_Task goal:_
Output only the entries, exactly as given, without the pictures.

Revision comparison data

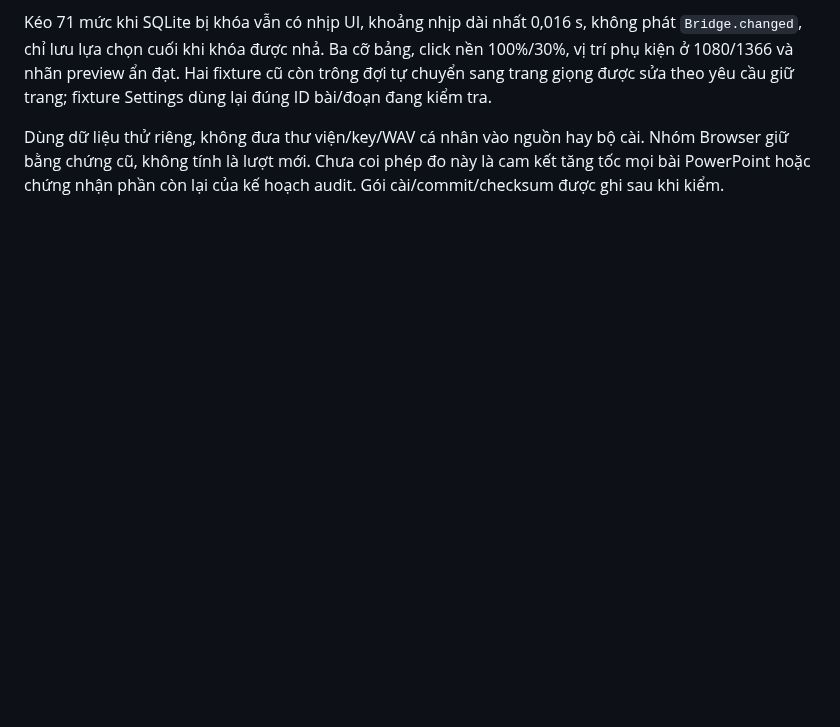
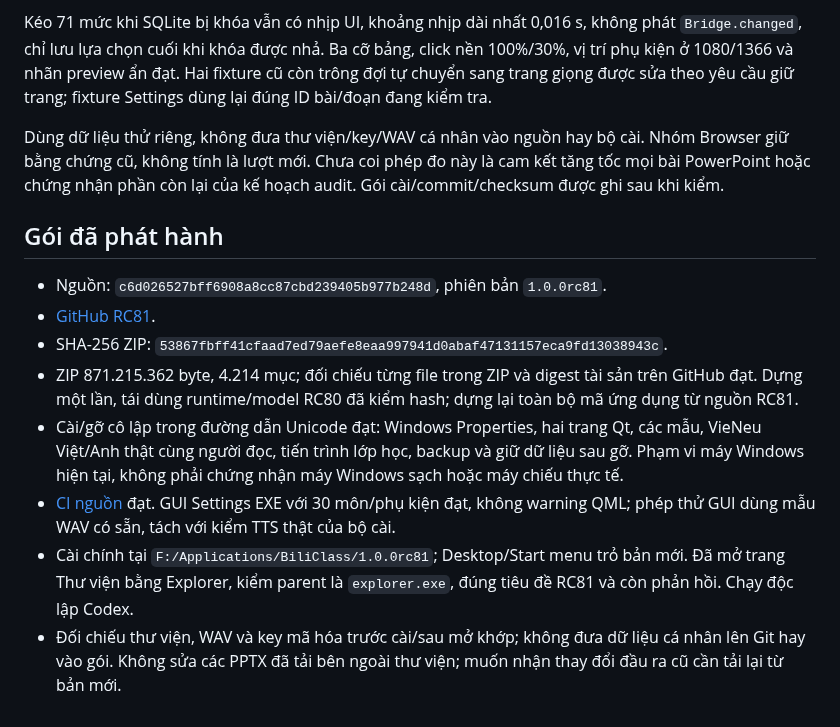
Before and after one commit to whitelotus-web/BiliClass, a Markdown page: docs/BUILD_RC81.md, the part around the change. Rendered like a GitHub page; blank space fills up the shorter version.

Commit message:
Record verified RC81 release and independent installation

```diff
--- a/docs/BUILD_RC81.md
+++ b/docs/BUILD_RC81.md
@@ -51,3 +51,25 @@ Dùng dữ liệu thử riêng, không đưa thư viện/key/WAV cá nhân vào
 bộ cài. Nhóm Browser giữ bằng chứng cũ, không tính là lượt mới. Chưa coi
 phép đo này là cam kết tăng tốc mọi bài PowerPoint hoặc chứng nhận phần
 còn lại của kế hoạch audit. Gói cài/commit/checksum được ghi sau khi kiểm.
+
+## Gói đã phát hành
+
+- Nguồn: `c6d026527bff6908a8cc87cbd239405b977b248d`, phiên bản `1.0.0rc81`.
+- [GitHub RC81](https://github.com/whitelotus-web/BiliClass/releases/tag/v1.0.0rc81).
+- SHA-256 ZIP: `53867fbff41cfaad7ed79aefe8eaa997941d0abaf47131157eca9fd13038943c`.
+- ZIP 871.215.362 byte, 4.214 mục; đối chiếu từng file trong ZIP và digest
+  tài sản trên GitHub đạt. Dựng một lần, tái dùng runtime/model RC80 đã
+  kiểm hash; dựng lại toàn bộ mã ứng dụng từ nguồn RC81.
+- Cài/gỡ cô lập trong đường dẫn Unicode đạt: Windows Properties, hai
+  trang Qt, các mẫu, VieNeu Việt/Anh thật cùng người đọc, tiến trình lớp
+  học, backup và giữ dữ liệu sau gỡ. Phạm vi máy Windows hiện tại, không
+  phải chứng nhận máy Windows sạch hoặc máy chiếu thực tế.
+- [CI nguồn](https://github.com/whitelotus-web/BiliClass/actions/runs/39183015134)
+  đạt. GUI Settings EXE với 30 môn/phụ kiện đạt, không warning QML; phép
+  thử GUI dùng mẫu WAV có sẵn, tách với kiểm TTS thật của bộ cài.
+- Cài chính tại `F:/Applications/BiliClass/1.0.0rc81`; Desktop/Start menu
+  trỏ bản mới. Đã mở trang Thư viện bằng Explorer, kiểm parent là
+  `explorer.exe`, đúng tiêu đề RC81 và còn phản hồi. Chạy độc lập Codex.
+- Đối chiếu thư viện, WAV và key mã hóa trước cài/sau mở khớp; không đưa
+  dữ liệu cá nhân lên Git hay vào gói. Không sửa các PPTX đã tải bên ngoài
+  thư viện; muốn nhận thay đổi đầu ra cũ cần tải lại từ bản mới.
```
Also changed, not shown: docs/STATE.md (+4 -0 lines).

_Task solution:_
Before and after one commit to whitelotus-web/BiliClass, a Markdown page: docs/BUILD_RC81.md, the part around the change. Rendered like a GitHub page; blank space fills up the shorter version.

Commit message:
Record verified RC81 release and independent installation

```diff
--- a/docs/BUILD_RC81.md
+++ b/docs/BUILD_RC81.md
@@ -51,3 +51,25 @@ Dùng dữ liệu thử riêng, không đưa thư viện/key/WAV cá nhân vào
 bộ cài. Nhóm Browser giữ bằng chứng cũ, không tính là lượt mới. Chưa coi
 phép đo này là cam kết tăng tốc mọi bài PowerPoint hoặc chứng nhận phần
 còn lại của kế hoạch audit. Gói cài/commit/checksum được ghi sau khi kiểm.
+
+## Gói đã phát hành
+
+- Nguồn: `c6d026527bff6908a8cc87cbd239405b977b248d`, phiên bản `1.0.0rc81`.
+- [GitHub RC81](https://github.com/whitelotus-web/BiliClass/releases/tag/v1.0.0rc81).
+- SHA-256 ZIP: `53867fbff41cfaad7ed79aefe8eaa997941d0abaf47131157eca9fd13038943c`.
+- ZIP 871.215.362 byte, 4.214 mục; đối chiếu từng file trong ZIP và digest
+  tài sản trên GitHub đạt. Dựng một lần, tái dùng runtime/model RC80 đã
+  kiểm hash; dựng lại toàn bộ mã ứng dụng từ nguồn RC81.
+- Cài/gỡ cô lập trong đường dẫn Unicode đạt: Windows Properties, hai
+  trang Qt, các mẫu, VieNeu Việt/Anh thật cùng người đọc, tiến trình lớp
+  học, backup và giữ dữ liệu sau gỡ. Phạm vi máy Windows hiện tại, không
+  phải chứng nhận máy Windows sạch hoặc máy chiếu thực tế.
+- [CI nguồn](https://github.com/whitelotus-web/BiliClass/actions/runs/39183015134)
+  đạt. GUI Settings EXE với 30 môn/phụ kiện đạt, không warning QML; phép
+  thử GUI dùng mẫu WAV có sẵn, tách với kiểm TTS thật của bộ cài.
+- Cài chính tại `F:/Applications/BiliClass/1.0.0rc81`; Desktop/Start menu
+  trỏ bản mới. Đã mở trang Thư viện bằng Explorer, kiểm parent là
+  `explorer.exe`, đúng tiêu đề RC81 và còn phản hồi. Chạy độc lập Codex.
+- Đối chiếu thư viện, WAV và key mã hóa trước cài/sau mở khớp; không đưa
+  dữ liệu cá nhân lên Git hay vào gói. Không sửa các PPTX đã tải bên ngoài
+  thư viện; muốn nhận thay đổi đầu ra cũ cần tải lại từ bản mới.
```
Also changed, not shown: docs/STATE.md (+4 -0 lines).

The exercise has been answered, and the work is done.